Every entry below should appear in the answer exactly as written, apart from the pictures.

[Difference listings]
--*--

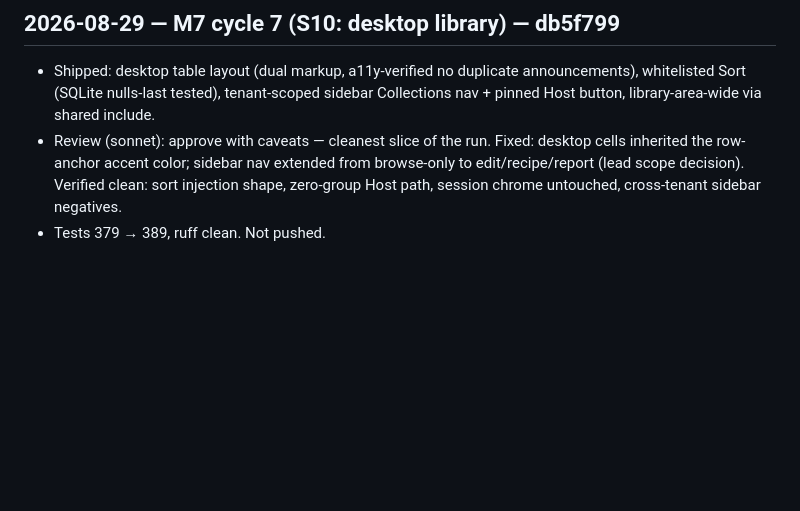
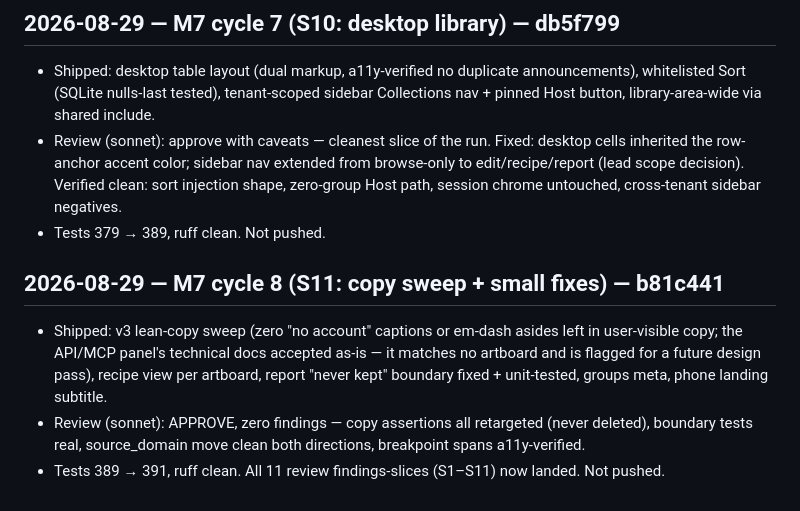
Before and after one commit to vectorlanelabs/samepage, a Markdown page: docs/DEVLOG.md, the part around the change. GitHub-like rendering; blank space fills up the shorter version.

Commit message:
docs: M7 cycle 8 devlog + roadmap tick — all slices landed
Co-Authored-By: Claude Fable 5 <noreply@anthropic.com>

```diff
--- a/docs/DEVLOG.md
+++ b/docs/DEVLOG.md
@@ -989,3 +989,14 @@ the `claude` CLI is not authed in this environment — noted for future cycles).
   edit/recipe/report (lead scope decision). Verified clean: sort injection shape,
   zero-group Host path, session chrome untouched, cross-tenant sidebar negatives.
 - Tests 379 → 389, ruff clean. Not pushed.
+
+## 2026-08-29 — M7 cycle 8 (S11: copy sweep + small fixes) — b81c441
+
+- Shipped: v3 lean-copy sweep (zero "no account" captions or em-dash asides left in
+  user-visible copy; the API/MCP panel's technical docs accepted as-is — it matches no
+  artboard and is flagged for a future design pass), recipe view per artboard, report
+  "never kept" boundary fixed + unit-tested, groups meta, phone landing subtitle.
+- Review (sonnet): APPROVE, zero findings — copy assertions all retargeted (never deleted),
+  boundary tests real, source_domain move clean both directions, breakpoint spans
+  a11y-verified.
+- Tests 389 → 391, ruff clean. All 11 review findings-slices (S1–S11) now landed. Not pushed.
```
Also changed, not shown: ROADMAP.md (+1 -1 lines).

--*--

Task solution:
Before and after one commit to vectorlanelabs/samepage, a Markdown page: docs/DEVLOG.md, the part around the change. GitHub-like rendering; blank space fills up the shorter version.

Commit message:
docs: M7 cycle 8 devlog + roadmap tick — all slices landed
Co-Authored-By: Claude Fable 5 <noreply@anthropic.com>

```diff
--- a/docs/DEVLOG.md
+++ b/docs/DEVLOG.md
@@ -989,3 +989,14 @@ the `claude` CLI is not authed in this environment — noted for future cycles).
   edit/recipe/report (lead scope decision). Verified clean: sort injection shape,
   zero-group Host path, session chrome untouched, cross-tenant sidebar negatives.
 - Tests 379 → 389, ruff clean. Not pushed.
+
+## 2026-08-29 — M7 cycle 8 (S11: copy sweep + small fixes) — b81c441
+
+- Shipped: v3 lean-copy sweep (zero "no account" captions or em-dash asides left in
+  user-visible copy; the API/MCP panel's technical docs accepted as-is — it matches no
+  artboard and is flagged for a future design pass), recipe view per artboard, report
+  "never kept" boundary fixed + unit-tested, groups meta, phone landing subtitle.
+- Review (sonnet): APPROVE, zero findings — copy assertions all retargeted (never deleted),
+  boundary tests real, source_domain move clean both directions, breakpoint spans
+  a11y-verified.
+- Tests 389 → 391, ruff clean. All 11 review findings-slices (S1–S11) now landed. Not pushed.
```
Also changed, not shown: ROADMAP.md (+1 -1 lines).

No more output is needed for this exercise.